Unfortunately, however, the story doesn’t end there. After a stint at another rehab in Maine and a subsequent year in a half of sobriety, Patricia’s daughter soon found herself battling heroin addiction: “She called me one Sunday and said ‘I need to check myself into rehab.’ I said ‘You’re drinking again?’ and that’s when she actually told me ‘No, I’m doing heroin.’ We had tried to convince her to go back to Florida, but she didn’t want to go.” It took her daughter three days to find help, a problem that many vulnerable New Hampshire residents face, despite a glaring need for increased treatment resources throughout the state. On the last day, with assistance from her mother, she found a facility in Massachusetts. She completed a day-program and has been sober ever since.
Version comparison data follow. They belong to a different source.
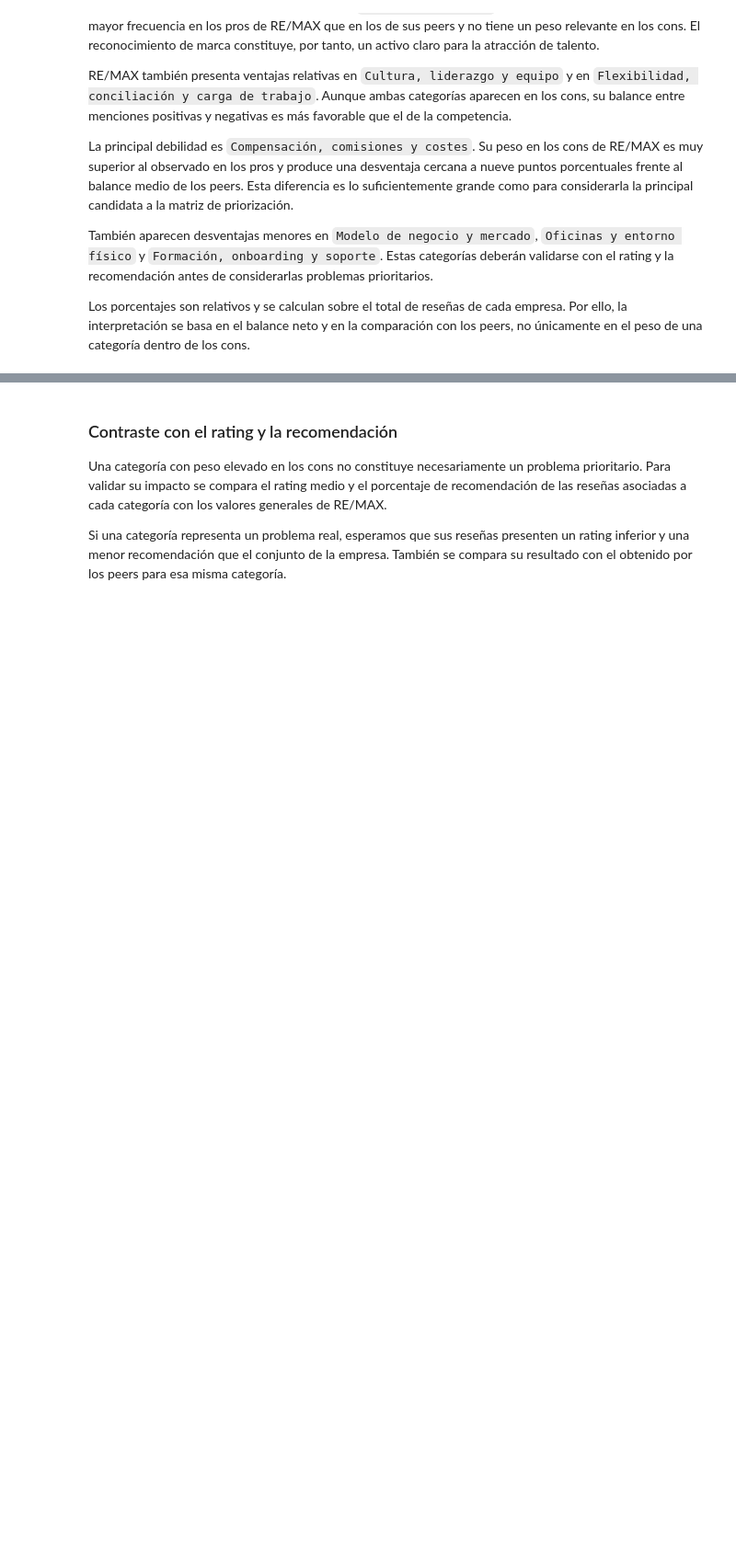
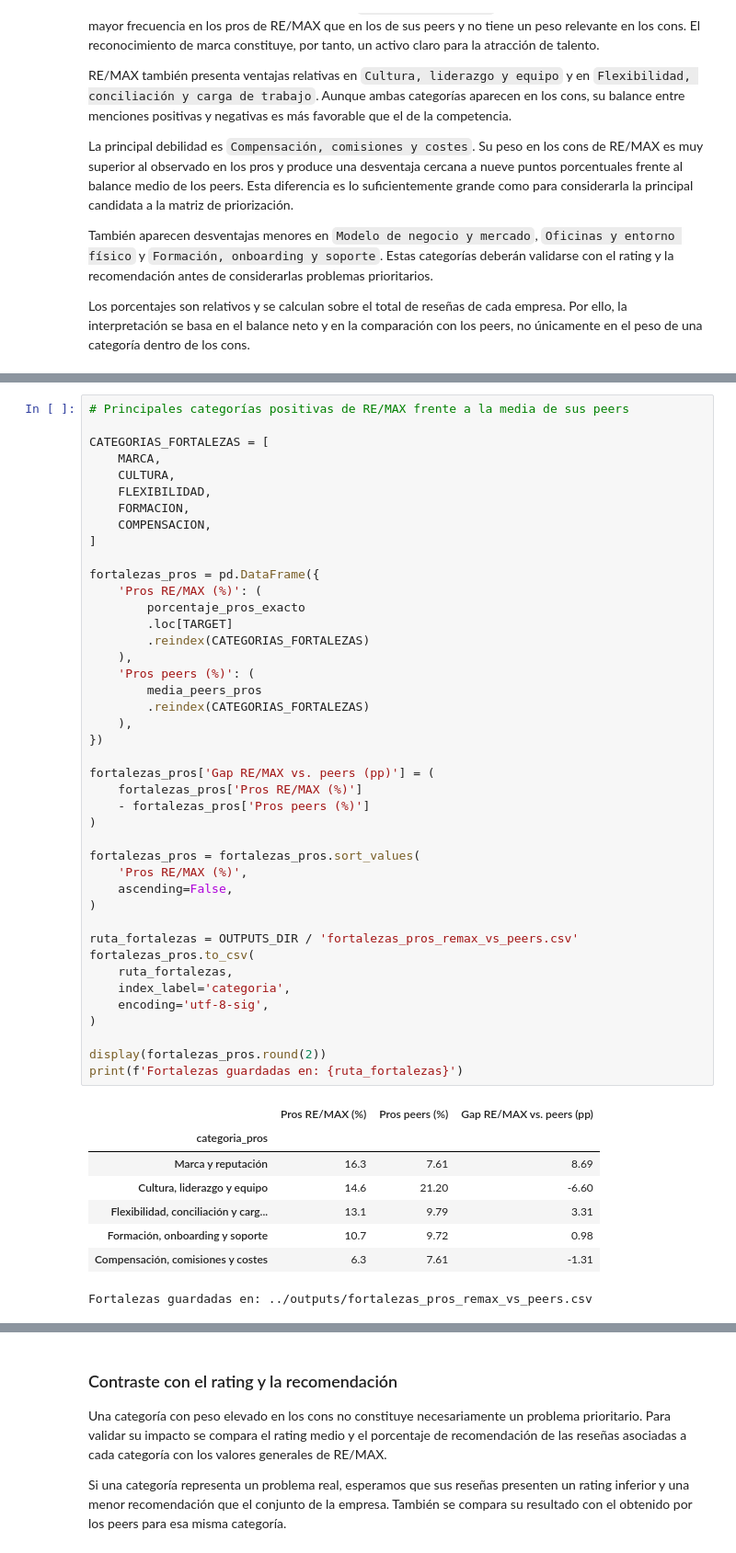
Before and after one commit to JOBdeini/remax-glassdoor-nlp-analysis, a Jupyter notebook: notebooks/analisis_remax_glassdoor.ipynb, the cells around one changed output, grey strips where cells are left out. Shown at 92% size. Cells and saved outputs as stored; diff of their text form; blank space fills up the shorter version.

```diff
--- a/notebooks/analisis_remax_glassdoor.ipynb
+++ b/notebooks/analisis_remax_glassdoor.ipynb
@@ -1654,0 +1664,51 @@ no únicamente en el peso de una categoría dentro de los cons.
+# %%
+# Principales categorías positivas de RE/MAX frente a la media de sus peers
+
+CATEGORIAS_FORTALEZAS = [
+    MARCA,
+    CULTURA,
+    FLEXIBILIDAD,
+    FORMACION,
+    COMPENSACION,
+]
+
+fortalezas_pros = pd.DataFrame({
+    'Pros RE/MAX (%)': (
+        porcentaje_pros_exacto
+        .loc[TARGET]
+        .reindex(CATEGORIAS_FORTALEZAS)
+    ),
+    'Pros peers (%)': (
+        media_peers_pros
+        .reindex(CATEGORIAS_FORTALEZAS)
+    ),
+})
+
+fortalezas_pros['Gap RE/MAX vs. peers (pp)'] = (
+    fortalezas_pros['Pros RE/MAX (%)']
+    - fortalezas_pros['Pros peers (%)']
+)
+
+fortalezas_pros = fortalezas_pros.sort_values(
+    'Pros RE/MAX (%)',
+    ascending=False,
+)
+
+ruta_fortalezas = OUTPUTS_DIR / 'fortalezas_pros_remax_vs_peers.csv'
+fortalezas_pros.to_csv(
+    ruta_fortalezas,
+    index_label='categoria',
+    encoding='utf-8-sig',
+)
+
+display(fortalezas_pros.round(2))
+print(f'Fortalezas guardadas en: {ruta_fortalezas}')
+# %% [output]
+|  | Pros RE/MAX (%) | Pros peers (%) | Gap RE/MAX vs. peers (pp) |
+| categoria_pros |  |  |  |
+| Marca y reputación | 16.3 | 7.61 | 8.69 |
+| Cultura, liderazgo y equipo | 14.6 | 21.20 | -6.60 |
+| Flexibilidad, conciliación y carg... | 13.1 | 9.79 | 3.31 |
+| Formación, onboarding y soporte | 10.7 | 9.72 | 0.98 |
+| Compensación, comisiones y costes | 6.3 | 7.61 | -1.31 |
+Fortalezas guardadas en: ../outputs/fortalezas_pros_remax_vs_peers.csv
```
Also changed, not shown: parts of 3 cells of this notebook, 2 other files.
As the mother of an addict, Patricia has done everything she possibly can to make sure her daughter gets the help, love and support she needs, including penning a song for her when she reached an important milestone: “The first one was for her one year of sobriety [from alcohol],” says Bronson. “What we did as a family is we took verses and turned then into a hip-hop song.” After finalizing the lyrics, Patricia collaborated with a production company in Pennsylvania to bring the piece to life. The partnership has continued through three other works. She and the rest of her family presented the song to her daughter at a meeting.
Patricia wrote the first song so that her daughter could have a constant reminder of the support in her life when she felt vulnerable: “It was for her to continuously listen to when the days got tough.” Her writing credits don’t end there. As an active member of the Pelham Community Coalition, an organization dedicated to educating and empowering the Pelham community about substance abuse to prevent overdose, Pat put her frustration with her town’s lack of action toward this crisis to music. “The town, itself, is still in denial that they have a problem. It’s very hard to get people to talk about it because [they think] it’s never going to happen to them.”
For her own part, Patricia has no plans to stop writing songs to chronicle important events in her life: “I could get hit by a bus tomorrow and these songs are always going to be there.”
In a subsequent conversation, Patricia informed me that there have been multiple overdoses in Pelham since the interview, leaving two dead.